Effect on Employees:
The amount donated will not be added to employees’ wages – so they will not have to pay taxes. The employee will not get a charitable contribution deduction, either – so it’s a break-even.
BONUS: Because this comes of the wages, this tax break is worth MUCH more than a contribution deduction. You save Social Security taxes, medicare taxes and the full amount of IRS and possibly state taxes, if your state agrees.
Effect on Employers: The amount donated will still be treated as wages, so the employer gets the full deduction for the compensation. It will not be treated as contributions, which might face a variety of limits, depending on the company’s business structure. ]
Treatment of Certain Amounts Paid to Section 170(c) Organizations under Certain Employer Leave-Based Donation Programs to Aid Victims of Hurricane Sandy
In view of the extreme need for charitable relief in the aftermath of Hurricane Sandy, employers may have adopted or may be considering adopting leave-based donation programs to aid victims of this hurricane. Under these programs employees elect to forgo vacation, sick, or personal leave in exchange for cash payments an employer makes to organizations described in § 170(c) of the Internal Revenue Code (§ 170(c) organizations) for the relief of victims of Hurricane Sandy. This notice provides guidance on the treatment of these payments for income and employment tax purposes.
Notice 2005-68, 2005-2 C.B. 622, provided similar guidance in view of the extreme need for charitable relief following Hurricane Katrina. See also Notice 2001-69, 2001-2 C.B. 491, as modified and superseded by Notice 2003-1, 2003-1 C.B. 257, regarding charitable relief following the September 11, 2001, terrorist attacks. This guidance is provided in view of the extraordinary damage and destruction caused by Hurricane Sandy.
The Service will not assert that cash payments an employer makes to § 170(c) organizations in exchange for vacation, sick, or personal leave that its employees elect to forgo constitute gross income or wages of the employees if the payments are: (1) made to the § 170(c) organizations for the relief of victims of Hurricane Sandy; and (2) paid to the § 170(c) organizations before January 1, 2014.
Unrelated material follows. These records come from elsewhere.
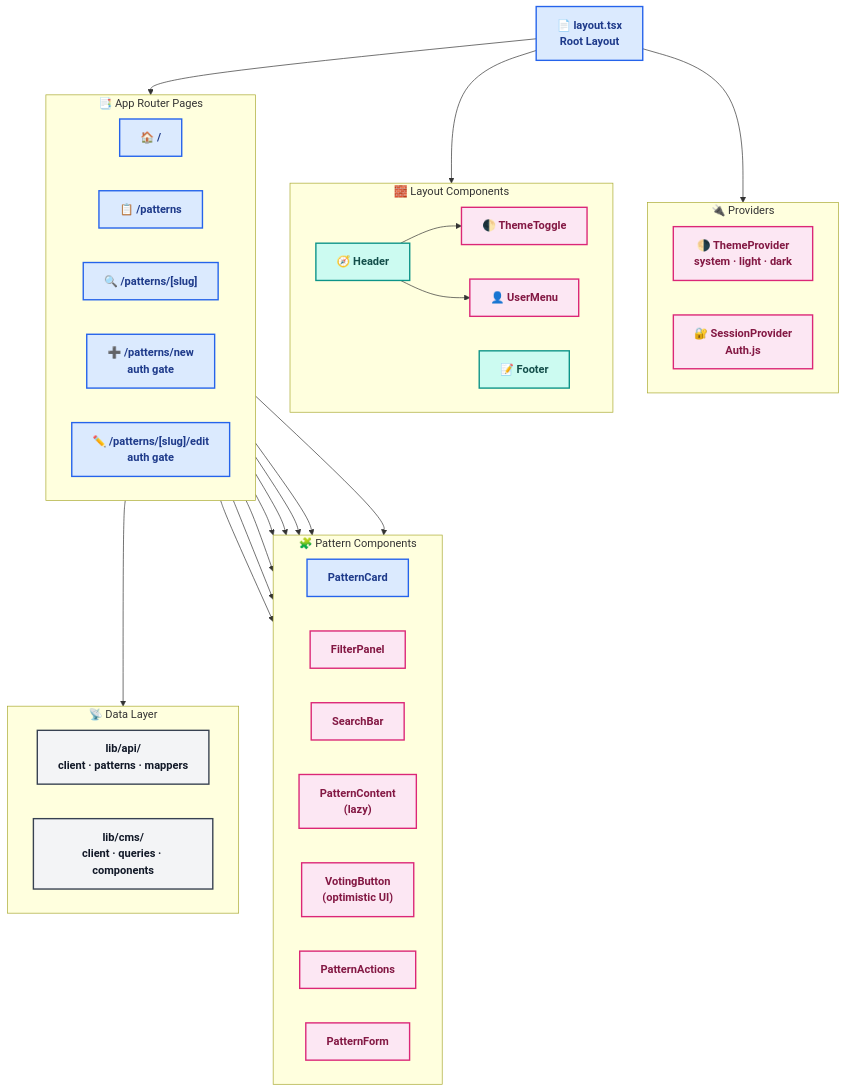
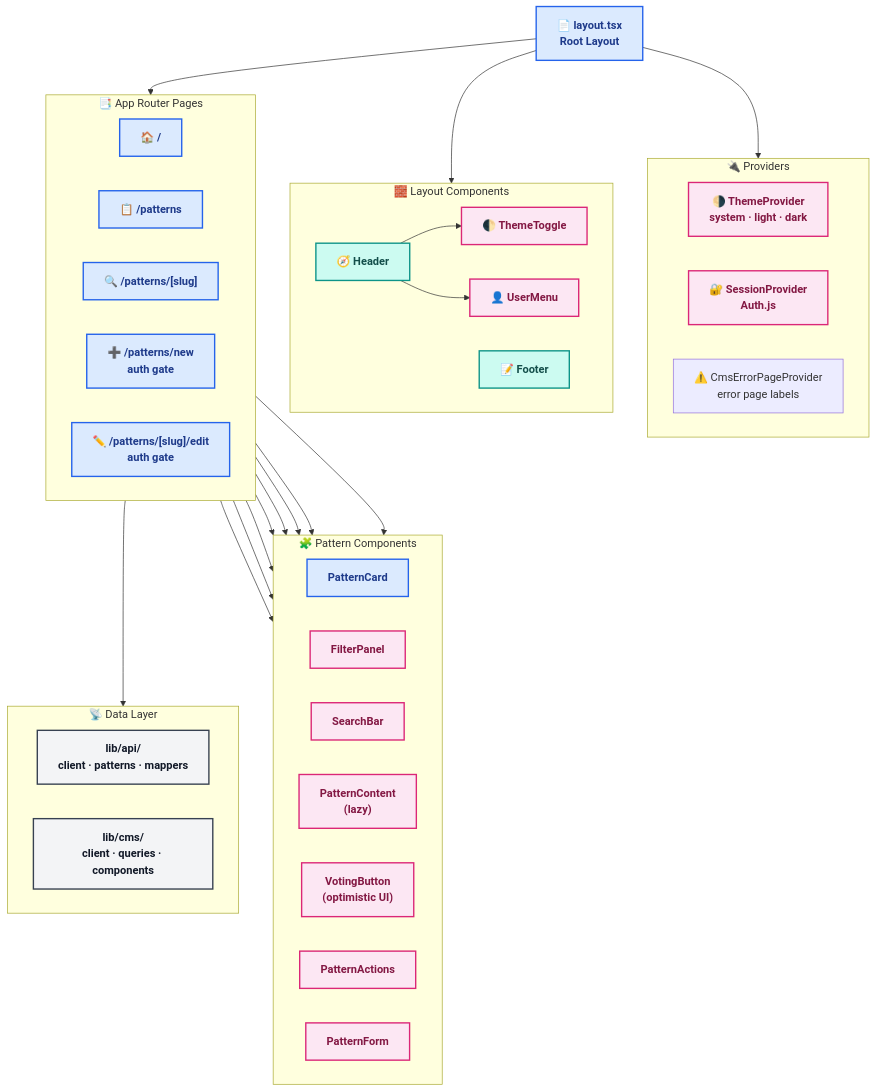
One commit to sandropetterle/AIEnterprisePatterns changed the diagram in documentation/architecture/FRONTEND_ARCHITECTURE.md. Above: the diagram before and after it, drawn with Mermaid. The commit also changed other lines of this file and 12 other files, not shown here.

First line of the commit message:
feat: complete Phase 6.5 — CMS page content migration

````diff
--- a/documentation/architecture/FRONTEND_ARCHITECTURE.md
+++ b/documentation/architecture/FRONTEND_ARCHITECTURE.md
@@ -88,70 +89,71 @@
 ```mermaid
 flowchart TD
     %% ── Root Layout ──────────────────────────────────────────────────────────
     Layout["📄 layout.tsx<br/>Root Layout"]
 
     %% ── Providers ────────────────────────────────────────────────────────────
     subgraph Providers["🔌 Providers"]
         direction LR
         ThemeProv["🌗 ThemeProvider<br/>system · light · dark"]
         SessionProv["🔐 SessionProvider<br/>Auth.js"]
+        ErrorPageProv["⚠️ CmsErrorPageProvider<br/>error page labels"]
     end
 
     %% ── Layout Shell ─────────────────────────────────────────────────────────
     subgraph Shell["🧱 Layout Components"]
         direction LR
         Header["🧭 Header"]
         ThemeToggle["🌓 ThemeToggle"]
         UserMenu["👤 UserMenu"]
         Footer["📝 Footer"]
     end
 
     %% ── Pages (all Server Components) ───────────────────────────────────────
     subgraph Pages["📑 App Router Pages"]
         direction LR
         Home["🏠 /"]
         Listing["📋 /patterns"]
         Detail["🔍 /patterns/[slug]"]
         New["➕ /patterns/new<br/>auth gate"]
         Edit["✏️ /patterns/[slug]/edit<br/>auth gate"]
     end
 
     %% ── Pattern Components ───────────────────────────────────────────────────
     subgraph PatComp["🧩 Pattern Components"]
         direction LR
         PatternCard["PatternCard"]
         FilterPanel["FilterPanel"]
         SearchBar["SearchBar"]
         PatternContent["PatternContent<br/>(lazy)"]
         VotingButton["VotingButton<br/>(optimistic UI)"]
         PatternActions["PatternActions"]
         PatternForm["PatternForm"]
     end
 
     %% ── Data Layer ───────────────────────────────────────────────────────────
     subgraph DataLayer["📡 Data Layer"]
         direction LR
         APILib["lib/api/<br/>client · patterns · mappers"]
         CMSLib["lib/cms/<br/>client · queries · components"]
     end
 
     %% ── Connections ──────────────────────────────────────────────────────────
     Layout --> Providers & Shell & Pages
     Header --> ThemeToggle & UserMenu
     Listing --> PatternCard & FilterPanel & SearchBar
     Detail --> PatternContent & VotingButton & PatternActions
     New & Edit --> PatternForm
     Pages --> DataLayer
 
     %% ── Styles ───────────────────────────────────────────────────────────────
     classDef server   fill:#DBEAFE,stroke:#2563EB,stroke-width:2px,color:#1E3A8A,font-weight:bold
     classDef client   fill:#FCE7F3,stroke:#DB2777,stroke-width:2px,color:#831843,font-weight:bold
     classDef layout   fill:#CCFBF1,stroke:#0D9488,stroke-width:2px,color:#134E4A,font-weight:bold
     classDef provider fill:#EDE9FE,stroke:#7C3AED,stroke-width:2px,color:#3B0764,font-weight:bold
     classDef data     fill:#F3F4F6,stroke:#374151,stroke-width:2px,color:#111827,font-weight:bold
 
     class Layout,Home,Listing,Detail,New,Edit,PatternCard server
     class ThemeProv,SessionProv,ThemeToggle,UserMenu,FilterPanel,SearchBar,VotingButton,PatternContent,PatternActions,PatternForm client
     class Header,Footer layout
     class APILib,CMSLib data
 ```
````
Similarly, the Service will not assert that the opportunity to make such an election results in constructive receipt of gross income or wages for employees. Electing employees may not claim a charitable contribution deduction under § 170 with respect to the value of forgone leave excluded from compensation and wages.
The Service will not assert that an employer will be only permitted to deduct these cash payments under the rules of § 170 rather than the rules of § 162. Cash payments to which this guidance applies need not be included in Box 1, 3 (if applicable), or 5 of an employee’s Form W-2, Wage and Tax Statement.